Too the performances by every one are phenomenal. Shipka‘s Kat is at once confused at her being marooned at the school and even more distressed at the sudden and bizarre changes she is experiencing within her own mind. Boynton, as Rose is the kind of girl your parents warned you about, yet she plays hard assed bitch and compassionate confidant with nimble dexterity. It’s a lot of fun to see these two actresses take what could be simply executed roles and really give them some resonance. Roberts‘ Joan is a fine character, but for some reason her story seems lacking something, perhaps because she had less to work with.
With as many stellar choices made in the movie, there are just as many head scratchers. The film plays it coy, revealing as little as possible until absolutely necessary. Often times that can be a good thing. However, here we are asked to endure a tremendous amount of heavy atmosphere without the equal payoff. What is there is good, but there could have been just a little more to really give it some teeth. There is also an interesting tactic used in the way in which the story is told. Playing with chronology and telling parallel storylines can be used to great effect, however I am still trying to wrap my head around how this serviced the story in any way.
The BlackCoat’s Daughter is not a triumph, but it certainly doesn’t deserve a failing grade. The performances were truly fascinating to watch, the plot was quite fun despite how it was told, and the production looked like a million bucks. It was just unfortunate that, despite all that was going for it, the oppressive, leaden pacing kept the film from taking flight.
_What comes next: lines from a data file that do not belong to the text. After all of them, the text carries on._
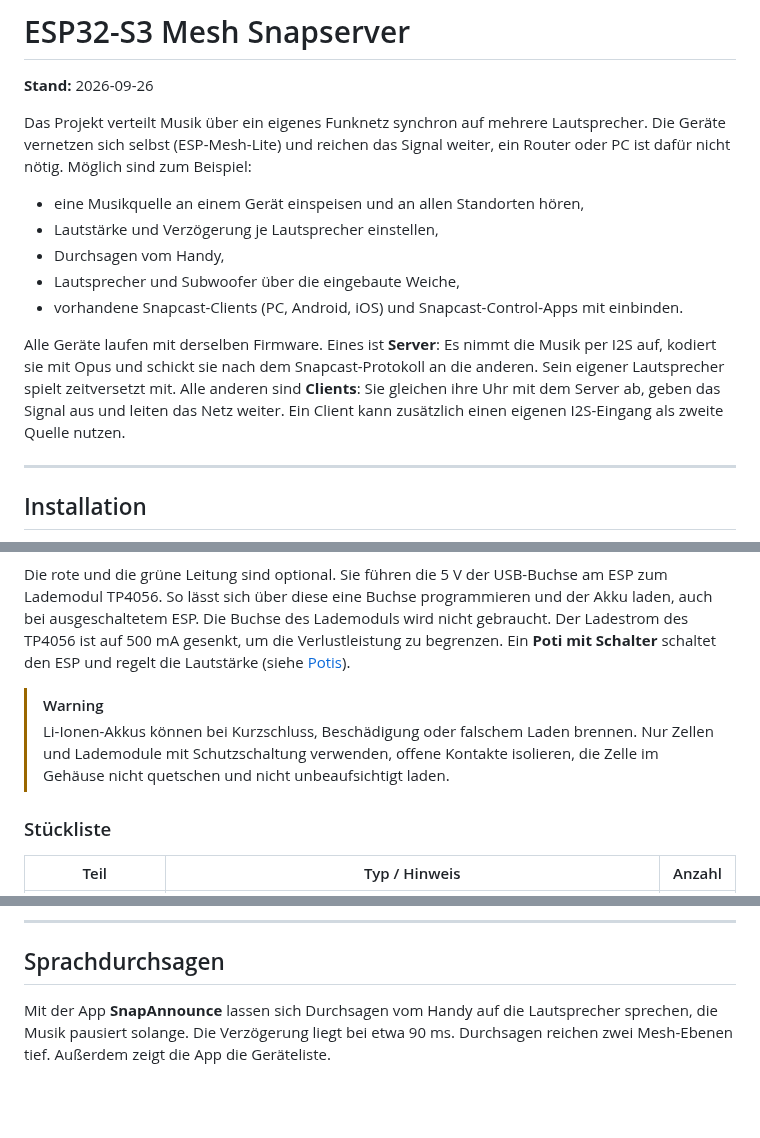
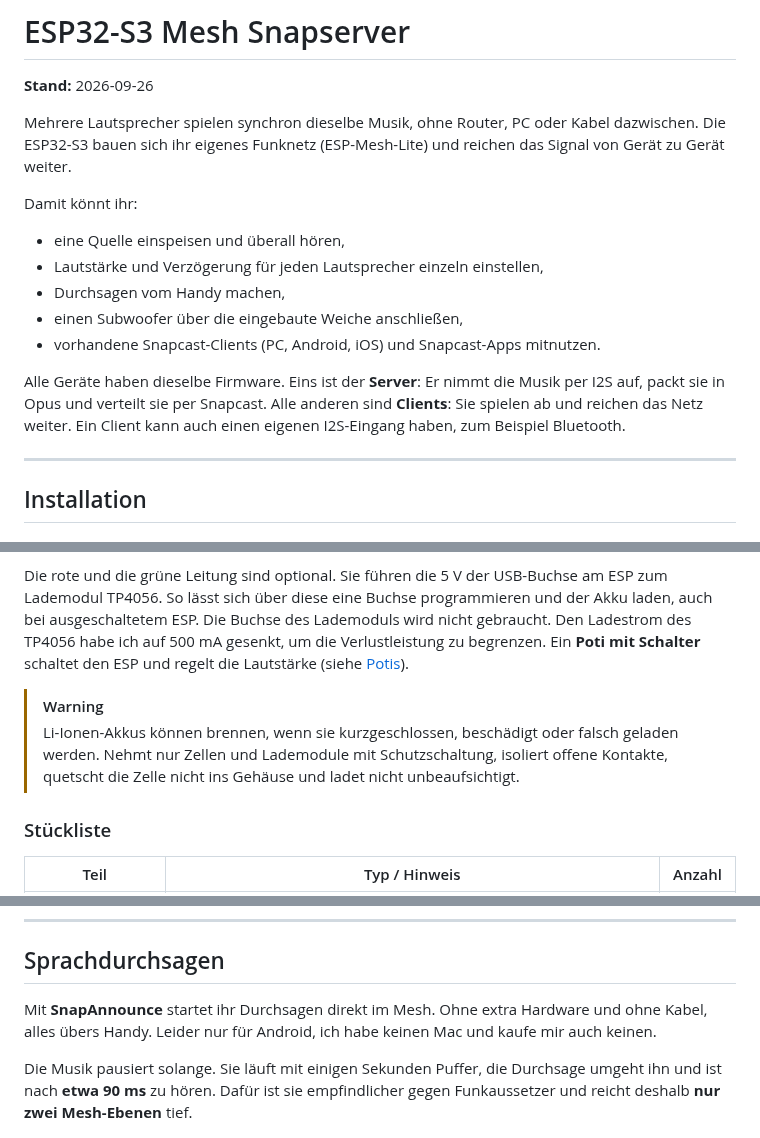
Before and after one commit to pillepalle127/ESP32S3_Mesh_Snapserver, a Markdown page: README.md, 3 parts joined by grey strips. GitHub-like rendering; blank space fills up the shorter version.

Commit message:
README: persönlicher Ton in Einleitung, SnapStreamer und Durchsagen
Durchsagen knapp mit Vorteil und Grenze (zwei Mesh-Ebenen), App nur für
Android.

```diff
--- a/README.md
+++ b/README.md
@@ -7,20 +7,20 @@
 
 **Stand:** 2026-09-26
 
-Das Projekt verteilt Musik über ein eigenes Funknetz synchron auf mehrere Lautsprecher. Die Geräte vernetzen sich
-selbst (ESP-Mesh-Lite) und reichen das Signal weiter, ein Router oder PC ist dafür nicht nötig. Möglich sind zum
-Beispiel:
+Mehrere Lautsprecher spielen synchron dieselbe Musik, ohne Router, PC oder Kabel dazwischen. Die ESP32-S3 bauen sich
+ihr eigenes Funknetz (ESP-Mesh-Lite) und reichen das Signal von Gerät zu Gerät weiter.
 
-* eine Musikquelle an einem Gerät einspeisen und an allen Standorten hören,
-* Lautstärke und Verzögerung je Lautsprecher einstellen,
-* Durchsagen vom Handy,
-* Lautsprecher und Subwoofer über die eingebaute Weiche,
-* vorhandene Snapcast-Clients (PC, Android, iOS) und Snapcast-Control-Apps mit einbinden.
+Damit könnt ihr:
 
-Alle Geräte laufen mit derselben Firmware. Eines ist **Server**: Es nimmt die Musik per I2S auf, kodiert sie mit Opus
-und schickt sie nach dem Snapcast-Protokoll an die anderen. Sein eigener Lautsprecher spielt zeitversetzt mit. Alle
-anderen sind **Clients**: Sie gleichen ihre Uhr mit dem Server ab, geben das Signal aus und leiten das Netz weiter.
-Ein Client kann zusätzlich einen eigenen I2S-Eingang als zweite Quelle nutzen.
+* eine Quelle einspeisen und überall hören,
+* Lautstärke und Verzögerung für jeden Lautsprecher einzeln einstellen,
+* Durchsagen vom Handy machen,
+* einen Subwoofer über die eingebaute Weiche anschließen,
+* vorhandene Snapcast-Clients (PC, Android, iOS) und Snapcast-Apps mitnutzen.
+
+Alle Geräte haben dieselbe Firmware. Eins ist der **Server**: Er nimmt die Musik per I2S auf, packt sie in Opus und
+verteilt sie per Snapcast. Alle anderen sind **Clients**: Sie spielen ab und reichen das Netz weiter. Ein Client kann
+auch einen eigenen I2S-Eingang haben, zum Beispiel Bluetooth.
 
 ---
 
@@ -135,13 +135,14 @@ gekreuzt werden (in der Seitenansicht als X zu sehen).
 
 Die rote und die grüne Leitung sind optional. Sie führen die 5 V der USB-Buchse am ESP zum Lademodul TP4056. So
 lässt sich über diese eine Buchse programmieren und der Akku laden, auch bei ausgeschaltetem ESP. Die Buchse des
-Lademoduls wird nicht gebraucht. Der Ladestrom des TP4056 ist auf 500 mA gesenkt, um die Verlustleistung zu
-begrenzen. Ein **Poti mit Schalter** schaltet den ESP und regelt die Lautstärke (siehe [Potis](#potis)).
+Lademoduls wird nicht gebraucht. Den Ladestrom des TP4056 habe ich auf 500 mA gesenkt,
+um die Verlustleistung zu begrenzen. Ein **Poti mit Schalter** schaltet den ESP und regelt die Lautstärke (siehe
+[Potis](#potis)).
 
 > [!WARNING]
-> Li-Ionen-Akkus können bei Kurzschluss, Beschädigung oder falschem Laden brennen. Nur Zellen und Lademodule mit
-> Schutzschaltung verwenden, offene Kontakte isolieren, die Zelle im Gehäuse nicht quetschen und nicht unbeaufsichtigt
-> laden.
+> Li-Ionen-Akkus können brennen, wenn sie kurzgeschlossen, beschädigt oder falsch geladen werden. Nehmt nur Zellen
+> und Lademodule mit Schutzschaltung, isoliert offene Kontakte, quetscht die Zelle nicht ins Gehäuse und ladet nicht
+> unbeaufsichtigt.
 
 ### Stückliste
 
@@ -274,9 +275,11 @@ Eine WS2812 blitzt beim Start rot, grün und blau und zeigt danach den Zustand:
 
 ## Sprachdurchsagen
 
-Mit der App **SnapAnnounce** lassen sich Durchsagen vom Handy auf die Lautsprecher sprechen, die Musik pausiert
-solange. Die Verzögerung liegt bei etwa 90 ms. Durchsagen reichen zwei Mesh-Ebenen tief. Außerdem zeigt die App die
-Geräteliste.
+Mit **SnapAnnounce** startet ihr Durchsagen direkt im Mesh. Ohne extra Hardware und ohne Kabel, alles übers Handy.
+Leider nur für Android, ich habe keinen Mac und kaufe mir auch keinen.
+
+Die Musik pausiert solange. Sie läuft mit einigen Sekunden Puffer, die Durchsage umgeht ihn und ist nach **etwa
+90 ms** zu hören. Dafür ist sie empfindlicher gegen Funkaussetzer und reicht deshalb **nur zwei Mesh-Ebenen** tief.
 
 <img src="docs/snapannounce-screenshot.jpg" alt="SnapAnnounce, Durchsage" width="280">
 <img src="docs/Screenshot_20260923_215400_SnapAnnounce_copy.jpg" alt="SnapAnnounce, Geräte" width="280">
```
Also changed, not shown: other parts of README.md (+9 -9 lines).
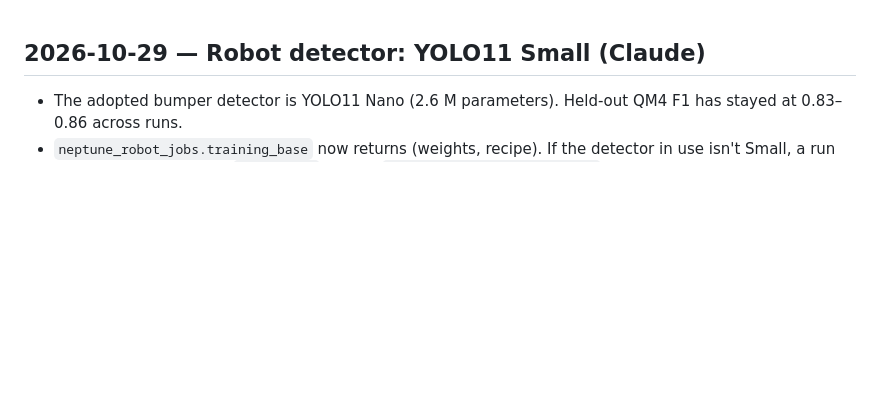
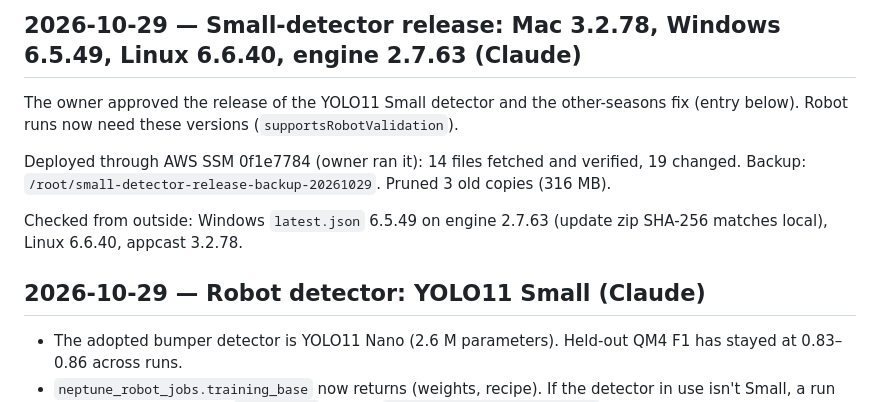
Before and after one commit to blarkin13/neptune-frc-autonimous-scouting, a Markdown page: WORK.md, the part around the change. Rendered like a GitHub page; blank space fills up the shorter version.

Commit message:
WORK: small-detector release deployed
Co-Authored-By: Claude Opus 5.5 <noreply@anthropic.com>

```diff
--- a/WORK.md
+++ b/WORK.md
@@ -1,3 +1,11 @@
+## 2026-10-29 — Small-detector release: Mac 3.2.78, Windows 6.5.49, Linux 6.6.40, engine 2.7.63 (Claude)
+
+The owner approved the release of the YOLO11 Small detector and the other-seasons fix (entry below). Robot runs now need these versions (`supportsRobotValidation`).
+
+Deployed through AWS SSM 0f1e7784 (owner ran it): 14 files fetched and verified, 19 changed. Backup: `/root/small-detector-release-backup-20261029`. Pruned 3 old copies (316 MB).
+
+Checked from outside: Windows `latest.json` 6.5.49 on engine 2.7.63 (update zip SHA-256 matches local), Linux 6.6.40, appcast 3.2.78.
+
 ## 2026-10-29 — Robot detector: YOLO11 Small (Claude)
 - The adopted bumper detector is YOLO11 Nano (2.6 M parameters). Held-out QM4 F1 has stayed at 0.83–0.86 across runs.
 - `neptune_robot_jobs.training_base` now returns (weights, recipe). If the detector in use isn't Small, a run starts fresh from COCO `yolo11s.pt` (recipe `coco-yolo11s-first-small-v1`, 120 passes); once a Small detector is adopted, runs warm-start from it as before (80 passes). The holdout guard still applies to warm starts; COCO saw no match.
```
THE BLACKCOAT‘S DAUGHTER in theaters and On Demand March 31, 2017
|The Blackcoat’s Daughter|